Unfortunately, there appears to be little evidence that other claims for the new governance system have been justified. For example, much of the anguish about the state of local government relates to electoral turnout. But using London Boroughs as an example the evidence from 2006 is not encouraging to the reformers. In Hackney, despite going to the same polling booths on the same day more people actually voted for their
councillors than for the Mayor. The Borough-wide turnout was 34.41% and the Mayoral vote just 32.24%. In Newham the turn-out was 34.41%, but in non-Mayoral votes on the same day Bexley managed 42.35%, Greenwich 35.81% and Richmond 51%. 

Wandsworth is an interesting example, which suggests a different explanation for differential turnouts. In Wandsworth turnout rose from 34% at its inception in 1964 to 49% in 1978 and then in the following four elections in 1982, 1986, 1990 and 1994 to 54%, 51%, 57% and 51%. However, the 1998, 2002 and 2006 elections have seen turnouts falling again to 40%, 30% and 34%. This exactly mirrors the very tight nature of the political contest in the 80s and the very much less closely fought battles since gentrification took strong hold. In other words, and unsurprisingly, people seem to have a greater tendency to vote when it looks likely to make a difference. 

A similar explanation might apply in Hackney. Although the disparity in figures is not very great, surely it is conceivable that the 2.17%, who voted for their councillor in Hackney wards but not for their Mayor, either did not know who the Mayor was or thought it a non-contest with Mayor Pipe certain to be returned to office.

So in practice neither turnout nor accountability has been improved by the introduction of the “Executive” Mayor. Indeed lack of Mayoral accountability is a major platform of the “Bring back democracy” campaign in Lewisham and the move to abolish the Mayor in Doncaster. Indeed on 27th February 2007 Doncaster Council responded to an 11,000 signature petition by voting for an abolition referendum, which is due to take place on 1st May this year.

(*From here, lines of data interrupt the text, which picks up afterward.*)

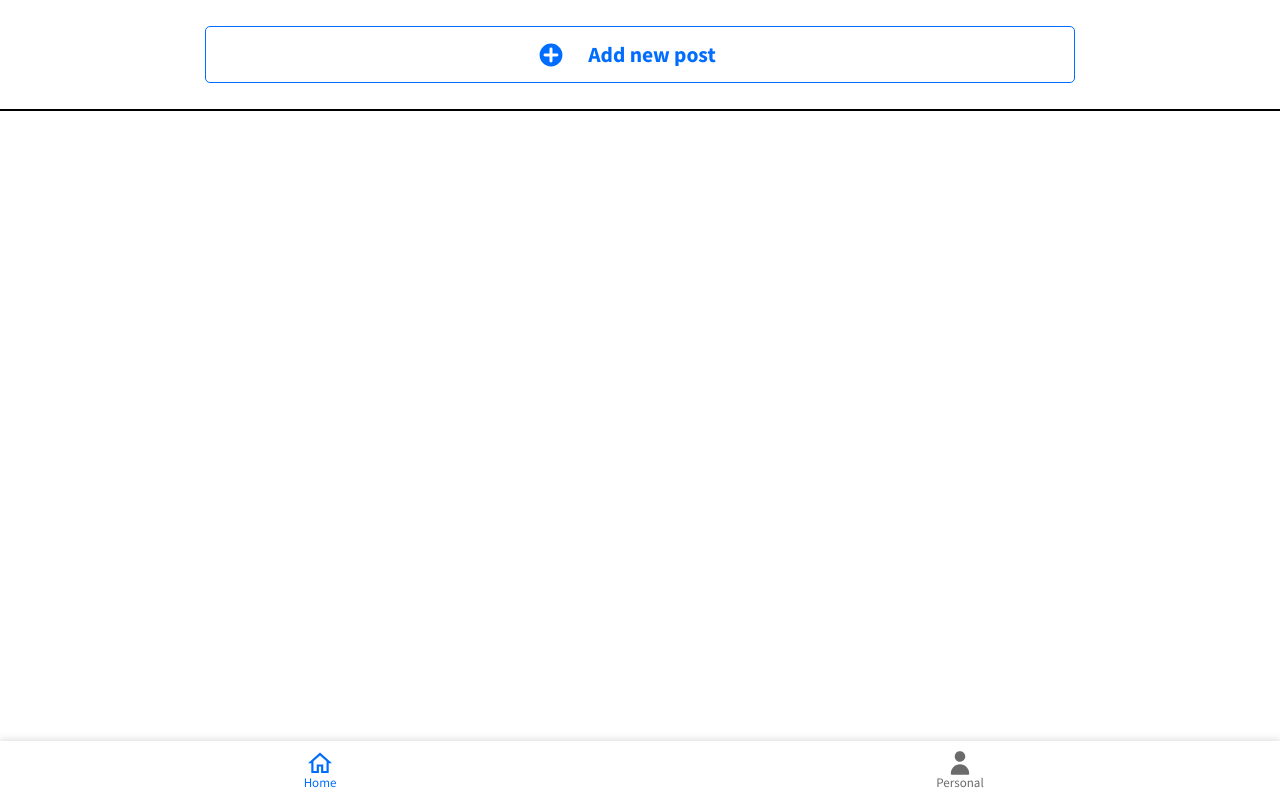
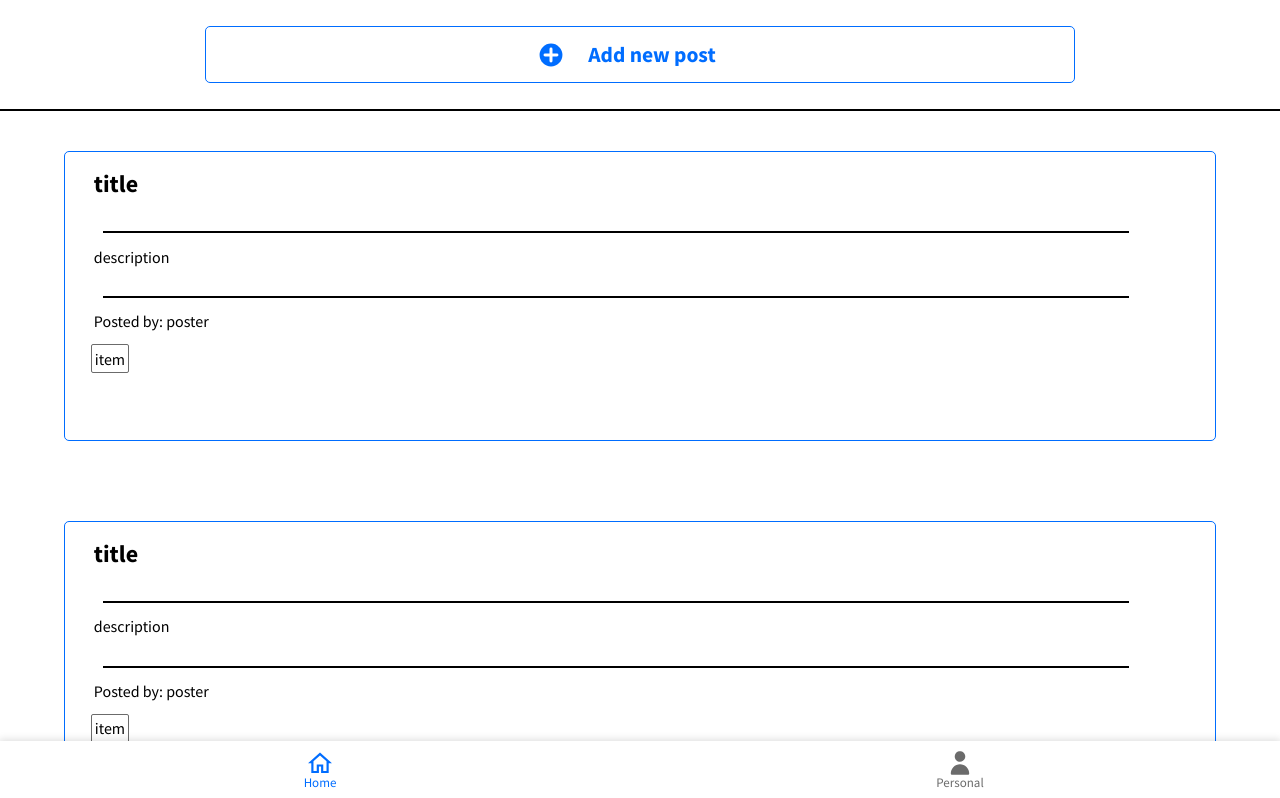
Before and after one commit to phuocphan09/g5-cs301-fall-21, a React (Create React App) app in the folder frontend/: page /HomePage in a window 1280 px wide. Shown: the top 798 px of the page. Built offline with nearby package versions, Linux system fonts and the light colour scheme; sample sign-in values are in the browser's storage.

Commit message:
added routing for home button on ViewPost

```diff
--- a/frontend/src/pages/Post/HomePage.js
+++ b/frontend/src/pages/Post/HomePage.js
@@ -29,6 +29,60 @@ const HomePage = () => {
             </AddInterest>
 
             <ColoredLine />
+
+            <PostBox>
+                <TextWrapper>
+                    <h1> title </h1>
+                    <line />
+                    <h2> description </h2>
+                    <line />
+                    <h2> Posted by: poster </h2>
+                </TextWrapper>
+
+                <InterestWrapper>
+                    {/* {interestList.map((item) => ( */}
+                    <InterestLabel>
+                        <h2> item </h2>
+                    </InterestLabel>
+                    {/* ))} */}
+                </InterestWrapper>
+            </PostBox>
+
+            <PostBox>
+                <TextWrapper>
+                    <h1> title </h1>
+                    <line />
+                    <h2> description </h2>
+                    <line />
+                    <h2> Posted by: poster </h2>
+                </TextWrapper>
+
+                <InterestWrapper>
+                    {/* {interestList.map((item) => ( */}
+                    <InterestLabel>
+                        <h2> item </h2>
+                    </InterestLabel>
+                    {/* ))} */}
+                </InterestWrapper>
+            </PostBox>
+
+            <PostBox>
+                <TextWrapper>
+                    <h1> title </h1>
+                    <line />
+                    <h2> description </h2>
+                    <line />
+                    <h2> Posted by: poster </h2>
+                </TextWrapper>
+
+                <InterestWrapper>
+                    {/* {interestList.map((item) => ( */}
+                    <InterestLabel>
+                        <h2> item </h2>
+                    </InterestLabel>
+                    {/* ))} */}
+                </InterestWrapper>
+            </PostBox>
 
             <Navigation>
                 <Home onClick={handleHome}> <RemoveIcon src={active_home} />
@@ -94,6 +148,104 @@ const ColoredLine = styled.div`
     background: #000000;
 `
 
+const InterestWrapper = styled.div`
+    display: flex;
+    flex-wrap:wrap;
+    flex-direction: row;
+    justify-content: left;
+    align-items: left;
+    inline-size: 90vw;
+    width: 90vw;
+    margin-right:1vw;
+    margin-left: 2vw;
+    margin-bottom: 5vw;
+`
+
+const InterestLabel = styled.div`
+    background-color: #FFFFFF;
+    box-sizing: border-box;
+    border-radius: 2px;
+    border: solid 1px #6B6B6B;
+    align-items: center;
+    justify-content: center;
+    margin-right: 0.2rem;
+    margin-bottom: 0.2rem;
+    overflow-wrap: break-word;
+
+
+    h2 {
+        font-family: 'Source Sans Pro';
+        color: #000000;
+        font-style: normal;
+        font-weight: normal;
+        font-size: 2vh;
+        text-align: left;
+        margin-left: 0.2rem;
+        margin-right: 0.2rem;
+        margin-top: 0.2rem;
+        margin-bottom: 0.2rem;
+        overflow-wrap: break-word;
+    }
+`
+
+const TextWrapper = styled.div`
+    display: flex;
+    flex-direction: column;
+    inline-size: 90vw;
+    width:90vw;
+    overflow-wrap: break-word;
+    margin-right: 1vw;
+    margin-left: 1vw;
+
+    h1 {
+        font-family: 'Source Sans Pro';
+        color: #000000;
+        font-style: normal;
+        font-weight: bold;
+        font-size: 3vh;
+        text-align: left;
+        margin-left: 1rem;
+        margin-right: 1rem;
+        overflow-wrap: break-word;
+    }
+
+    h2 {
+        font-family: 'Source Sans Pro';
+        color: #000000;
+        font-style: normal;
+        font-weight: normal;
+        font-size: 2vh;
+        text-align: left;
+        margin-left: 1rem;
+        margin-right: 1rem;
+        overflow-wrap: break-word;
+    }
+
+    line {
+        position: relative;
+        width: 80vw;
+        margin-top: 2vh;
+        margin-left: 2vw;
+        border: 0.5px solid #000000;
+        background: #000000;
+    }
+`
+
+const PostBox = styled.div`
+    background-color: #FFFFFF;
+    box-sizing: border-box;
+    border-radius: 5px;
+    border: solid 1px #006DFF;
+    margin-top: 5vh;
+    margin-bottom: 5vh;
+    margin-left: 5vw;
+    margin-right: 5vw;
+    inline-size: 90vw;
+    width: 90vw;
+    overflow-wrap: break-word;
+
+`;
+
 const Navigation = styled.div`
     display: flex;
     flex-direction: row;
--- a/frontend/src/pages/Post/ViewPost.js
+++ b/frontend/src/pages/Post/ViewPost.js
@@ -38,7 +38,7 @@ const ViewPost = () => {
                     <h4> Uh oh... <br /> Post not found :( </h4>
                 </DashedBox>
 
-                <BackContainer>
+                <BackContainer onClick={handleHome}>
                     <text> Back to homepage </text>
                 </BackContainer>
             </Container>
@@ -62,7 +62,6 @@ const ViewPost = () => {
                             </InterestLabel>
                         ))}
                     </InterestWrapper>
-
                 </PostBox>
 
                 <BackContainer onClick={handleHome}>
```
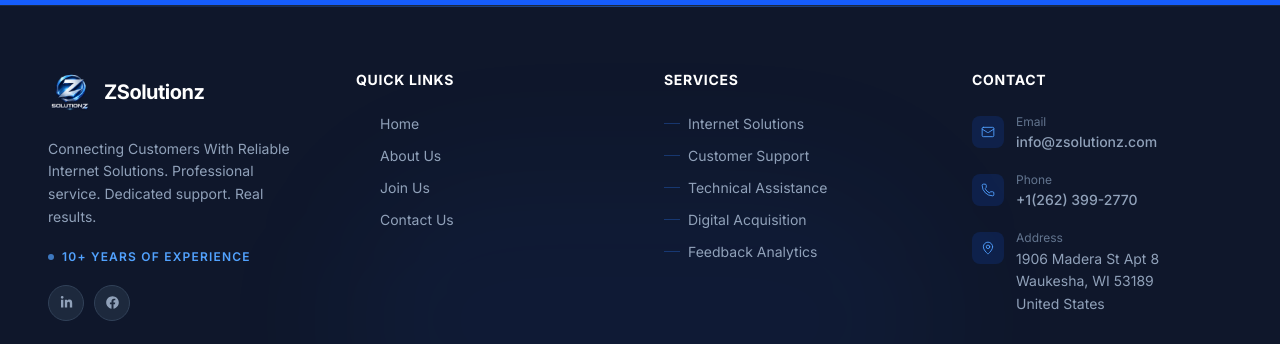
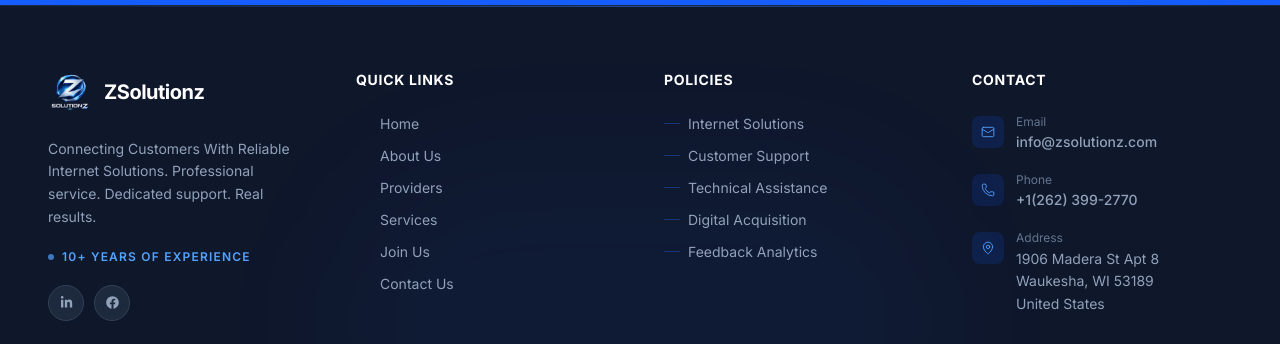
Before and after one commit to sohailhussain365/zsolutionz, a React (Vite) app: page / in a window 1280 px wide. Shown: the part 4662-5006 px from the top of the page. Built offline with nearby package versions, Linux system fonts and the light colour scheme.

Commit message:
Remove node_modules from tracking, add .gitignore

```diff
--- a/src/components/footer.tsx
+++ b/src/components/footer.tsx
@@ -53,6 +53,8 @@ export function Footer() {
               {[
                 { href: "/", label: "Home" },
                 { href: "/about", label: "About Us" },
+                { href: "/providers", label: "Providers" },
+                { href: "/services", label: "Services" },
                 { href: "/join", label: "Join Us" },
                 { href: "/contact", label: "Contact Us" },
               ].map((link) => (
@@ -66,9 +68,9 @@ export function Footer() {
             </ul>
           </motion.div>
 
-          {/* Services */}
+          {/* Policies */}
           <motion.div variants={fadeUp}>
-            <h4 className="text-white font-bold text-sm uppercase tracking-wider mb-6">Services</h4>
+            <h4 className="text-white font-bold text-sm uppercase tracking-wider mb-6">Policies</h4>
             <ul className="space-y-3">
               {["Internet Solutions","Customer Support","Technical Assistance","Digital Acquisition","Feedback Analytics"].map((s) => (
                 <li key={s} className="text-slate-400 text-sm flex items-center gap-2">
```
Also changed, not shown: 1 other file (tests, documents, lock files or other folders).
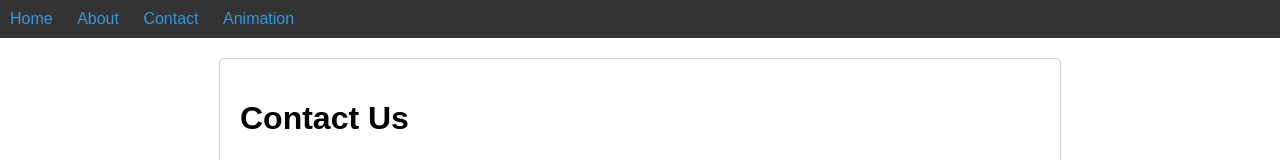
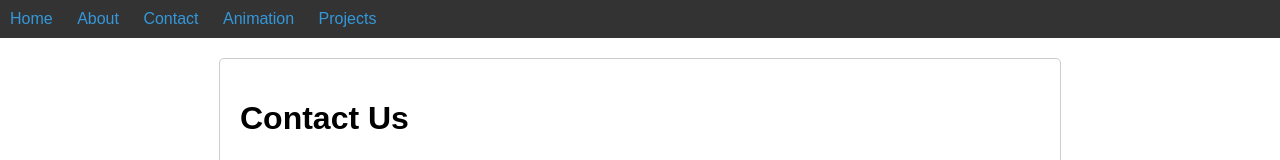
Before and after one commit to apthegr8/Website-Demonstration, a plain HTML site: page contact.html in a window 1280 px wide. Shown: the top 160 px of the page. Drawn offline with Linux system fonts and the light colour scheme.

Commit message:
Update contact.html

```diff
--- a/contact.html
+++ b/contact.html
@@ -14,6 +14,7 @@
           <li><a href="about.html">About</a></li>
           <li><a href="contact.html">Contact</a></li>
           <li><a href="animation.html">Animation</a></li>
+          <li><a href="projects.html">Projects</a></li
         </ul>
       </nav>
     </header>
```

Interestingly googling “remove mayors” brings up 705,000 results, including Doncaster and Lewisham but also many, many examples of electors trying to remove executive mayors in many of the United States and other places round the globe. The last remaining argument for the Mayoralty, used by Ken Livingstone and his supporters, is the claim that only the new Mayoral power enabled him to introduce the Congestion Charge. The philosophical basis of that argument, “the end justifies the means”, is so shallow as to be unworthy of Livingstone. But it also demeans his previous achievements. As Leader of the Greater London Council, with traditional local government powers, he was capable of introducing the equally radical and challenging Fares Fair policy, which had a similar and possibly greater impact than the Congestion

None of this is an argument to deny a vote to Ken on 1st May. If you believe, as I do, that Ken’s record has been overwhelmingly positive for London (despite his crazy dalliance with high rise developments!) then voting for him must be the correct move for a Londoner. The Conservative Party’s irresponsibility in putting forward Johnson as an alternative effectively robs the electorate of any real choice.

However, personal power on the scale of the London Mayor’s would be enough to turn the character of a saint. It is, therefore, incumbent upon politicians, of all persuasions, to resist the introduction of any more Executive Mayors, to reform the Greater London Authority’s constitution, to restrain the Mayor’s role and to give real power and influence to its members. Politics is and should be a pluralist process, and emphatically not an elective dictatorship.

(February 2008)